Smoking and Birth Control: What Happens?
Most people generally know that smoking is bad for your health. It suppresses the immune system and increases the risk of heart disease and lung cancer. However, many don’t know that combining cigarette smoking with birth control can further increase the risk for major health problems due to the effects of nicotine on extra estrogen supplied by most forms of birth control.
Here’s what you should know about the relationship between smoking and birth control.
A lethal combination
So what happens if you smoke while on birth control? Birth control delivers extra estrogen to your system to prevent ovulation and conception. Nicotine is a toxin that increases your blood pressure and heart rate. When the two substances are combined, birth control adds more stress to your blood vessels on behalf of the extra estrogen and increases the risk for stroke, blood clots, and heart attack.
Providers often get asked if light smoking and birth control have the same effect. Naturally, the heavier you smoke, the more you put yourself at risk. However, any nicotine combined with birth control can increase stress on your blood vessels. Therefore, avoid both light smoking and heavy smoking altogether.
Your odds of worsening familiar history conditions such as heart disease and high cholesterol increases. Consult an OBGYN about smoking and birth control risks. In addition, ask about safer birth control options if you smoke and use a form of birth control such as the pill, ring, patch, or shot.
What to do if you smoke and use birth control
If you smoke, make plans to quit as soon as possible so you can lower your risk for health complications and improve your overall wellness. Many ways of quitting exist. These include patches, gum or medication. Also, talk to a physician about smoking cessation programs that can help you quit.
If you don’t want to quit smoking but use birth control, make an appointment with your OB-GYN as soon as possible. Be completely honest with your OB-GYN about your smoking habit. Many patients hold back personal information. Understand that Women’s Care providers do not judge you because they want to help in any way possible. Therefore, both of you can discuss alternate forms of birth control or the possibility of taking birth control pills that lack estrogen.

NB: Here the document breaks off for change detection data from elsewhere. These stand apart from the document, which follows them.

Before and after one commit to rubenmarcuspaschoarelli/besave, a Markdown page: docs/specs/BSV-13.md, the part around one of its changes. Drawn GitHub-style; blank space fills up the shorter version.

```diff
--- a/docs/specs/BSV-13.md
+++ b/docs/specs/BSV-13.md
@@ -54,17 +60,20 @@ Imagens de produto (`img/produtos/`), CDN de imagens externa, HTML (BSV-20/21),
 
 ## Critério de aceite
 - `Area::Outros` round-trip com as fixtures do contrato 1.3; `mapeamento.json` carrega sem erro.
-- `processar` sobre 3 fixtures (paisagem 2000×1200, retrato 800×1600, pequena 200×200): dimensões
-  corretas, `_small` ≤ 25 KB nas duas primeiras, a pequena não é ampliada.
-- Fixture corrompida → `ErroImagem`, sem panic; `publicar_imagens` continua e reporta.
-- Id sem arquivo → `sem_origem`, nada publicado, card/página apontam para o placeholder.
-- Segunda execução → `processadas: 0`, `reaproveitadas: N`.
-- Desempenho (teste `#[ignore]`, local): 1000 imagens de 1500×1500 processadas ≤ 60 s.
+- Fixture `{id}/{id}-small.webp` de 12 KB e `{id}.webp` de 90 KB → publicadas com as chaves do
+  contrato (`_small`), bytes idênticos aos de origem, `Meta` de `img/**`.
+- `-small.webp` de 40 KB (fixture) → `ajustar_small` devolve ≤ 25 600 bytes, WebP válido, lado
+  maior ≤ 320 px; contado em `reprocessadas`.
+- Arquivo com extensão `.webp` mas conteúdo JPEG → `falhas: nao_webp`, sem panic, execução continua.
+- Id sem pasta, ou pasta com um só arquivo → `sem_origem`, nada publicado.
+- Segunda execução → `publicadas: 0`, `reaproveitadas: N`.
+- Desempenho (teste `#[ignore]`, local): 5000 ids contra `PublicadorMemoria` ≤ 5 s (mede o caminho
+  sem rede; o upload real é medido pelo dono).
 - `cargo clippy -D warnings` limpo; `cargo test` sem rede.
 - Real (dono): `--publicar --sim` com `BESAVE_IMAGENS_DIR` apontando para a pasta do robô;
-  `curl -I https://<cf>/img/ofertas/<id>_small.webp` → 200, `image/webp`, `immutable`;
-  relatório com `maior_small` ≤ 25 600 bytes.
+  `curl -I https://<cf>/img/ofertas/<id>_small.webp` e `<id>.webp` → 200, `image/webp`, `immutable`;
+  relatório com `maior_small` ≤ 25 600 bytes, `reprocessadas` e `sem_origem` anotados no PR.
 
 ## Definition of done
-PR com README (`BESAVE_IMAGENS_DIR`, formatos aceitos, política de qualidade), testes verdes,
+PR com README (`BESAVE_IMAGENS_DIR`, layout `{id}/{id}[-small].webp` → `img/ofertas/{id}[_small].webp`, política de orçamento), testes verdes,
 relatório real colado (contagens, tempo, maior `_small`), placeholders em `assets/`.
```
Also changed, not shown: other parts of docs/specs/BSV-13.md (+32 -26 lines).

Women’s Care offers several options for birth control. These include permanent birth control, subdermal implants, and estrogen-free intrauterine contraceptives. Schedule an appointment with WCF today to explore birth control options and receive comprehensive board-certified gynecologic care.